It doesn’t need to be said that the current state of the world has been immeasurably impacted by the pandemic. Of course, many large concerns have been at the forefront of people’s minds during this time; however, it’s impossible to ignore how leisure activities have also changed during the past few months.
Being “social” in 2020 has been limited to activities like socially-distanced picnics and Zoom call happy hours. Of course, more than six months into the pandemic, people’s boundaries and what they are comfortable with doing vary greatly. Some people are already enjoying restaurants reopening for indoor dining and expanding their social “bubbles,” while others may still be wearing masks around everyone who isn’t immediate family.
Personally, one of the things I’ve missed the most this year is being able to attend concerts. In the past six years, I’ve been to over 80 shows – most of which I’ve gone to with friends. Concerts have always been some of the most positive experiences I’ve been able to share with other people. They’re an opportunity to have an intimate experience with a musician you admire, as well as with other fans, countless numbers of which I’ve befriended at shows. Concerts are also an opportunity to let go of any stress in your life even if just for a few hours, and they have always been something to look forward to. The connection to live music and the community of fans that support live music has been a constant during my entire young adulthood, and I’ve really felt its loss this year.
Quarantine started with all of my 2020 shows being cancelled. I quickly came to terms with the fact that I wouldn’t be able to attend any concerts for an indefinite amount of time. Since then, I’ve been pleasantly surprised by artists’ effort to maintain a connection with fans.
Recently, Halsey released a live album which had originally been recorded at a 2019 concert. The album is a live recording of her debut album, Badlands, but with all of the energy and excitement of her concerts. Listening to it with headphones on and my eyes closed truly brings me back to one of her shows. I think this was her exact intention in releasing it at a time when many people are missing live music.
Some artists, including one of my personal favorite bands, The Front Bottoms, have announced drive-in shows as an alternative to concerts in 2020. I chose not to go to their local drive-in concert (although I really wanted to) out of concern for my health and safety. Although I didn’t hear about any controversy towards The Front Bottoms’ show in particular, other drive-in concerts have been met with some backlash, as fans aren’t taking necessary precautions once they arrive. While fans are invited to step outside their vehicles, they are encouraged to stay within their “space” in the parking lots; however, in some cases, fans have gathered closer to the stage in large groups.

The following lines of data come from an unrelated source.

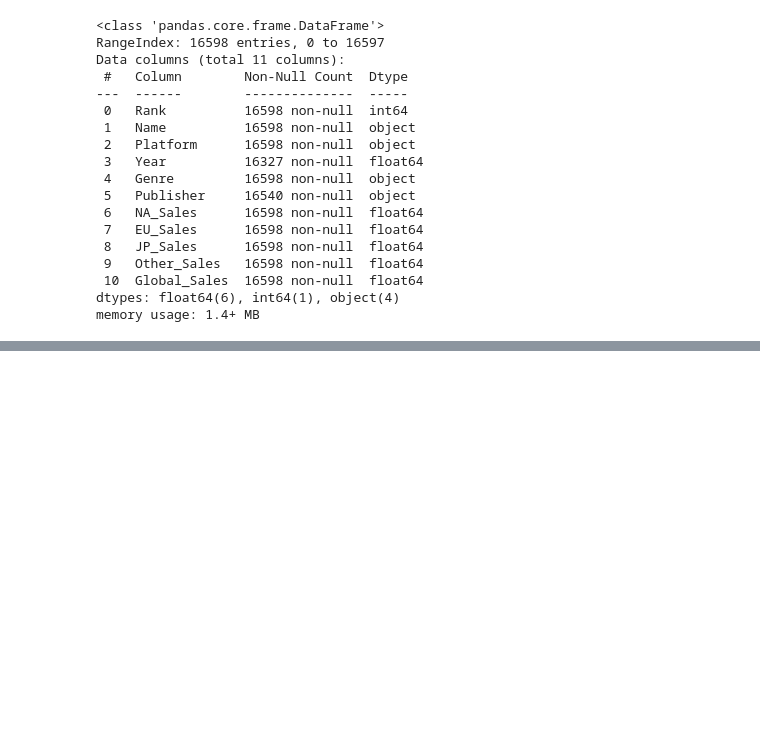
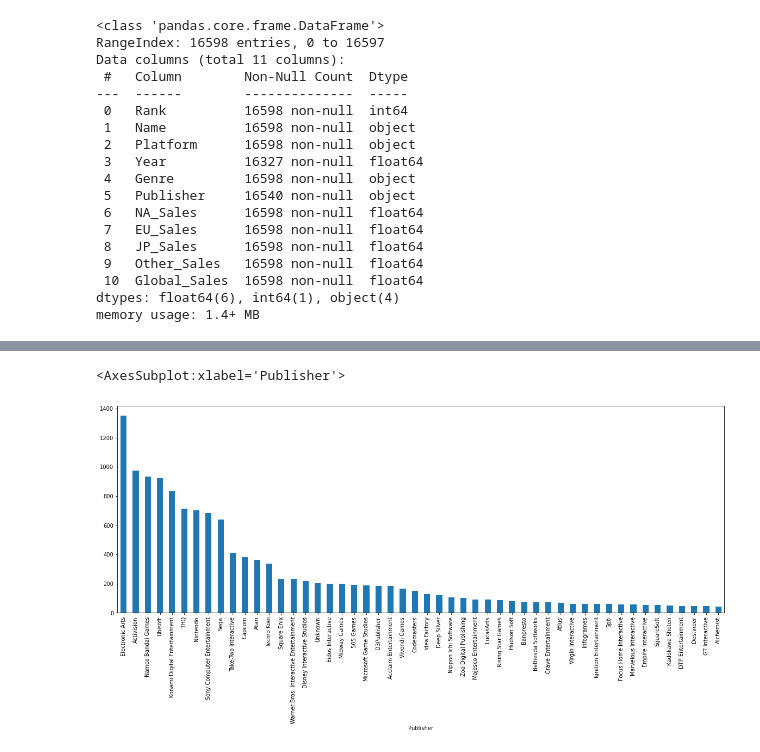
Before and after one commit to rohanojha979/Video-Game-Project, a Jupyter notebook: notebook.ipynb, the cells around one changed output, grey strips where cells are left out. Cells and saved outputs as stored; diff of their text form; code cells hidden in the pictures; blank space fills up the shorter version.

```diff
--- a/notebook.ipynb
+++ b/notebook.ipynb
@@ -67 +62,6 @@ platforms = df["Platform"].unique()
+# %%
+df.groupby('Publisher').count().sort_values('Genre')['Genre'][::-1].head(50).plot(kind='bar', figsize = (20, 7))
+# %% [output]
+<AxesSubplot:xlabel='Publisher'>
+[figure, added]
 # %%
```
Also changed, not shown: parts of 24 cells of this notebook, 1 other file.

A more quarantine-friendly approach to bringing live music back in 2020 has been the introduction of virtual concerts. Many artists have been announcing livestreams, where fans pay for tickets to “attend” shows that are limited to a certain number of viewers. Many people wouldn’t spend money to view such livestreams; however, as someone who has been missing concerts and wants to support my favorite artists during a time when their touring income has come to a halt, I’ve been really excited about this alternative.
This past weekend, I watched Vance Joy’s live performance from his house through Zoom, along with around 750 people from across the country. It was such a positive and intimate experience with Vance taking breaks after each song to directly interact with fans on camera and answer our questions. The chat was also very lively with fans continuously sharing how excited they were to share the experience together. It was clear how badly everyone had been needing a break from reality. In this way, it felt even more personal than a traditional concert.
While many tours have been postponed until 2021, it is unclear whether or not it’ll be safe to have gatherings that large within the next year. Until concerts can resume safely, I’m perfectly content with these new options. I’m excited to see how they can continue to connect artists with their fanbases, perhaps even more than ever before.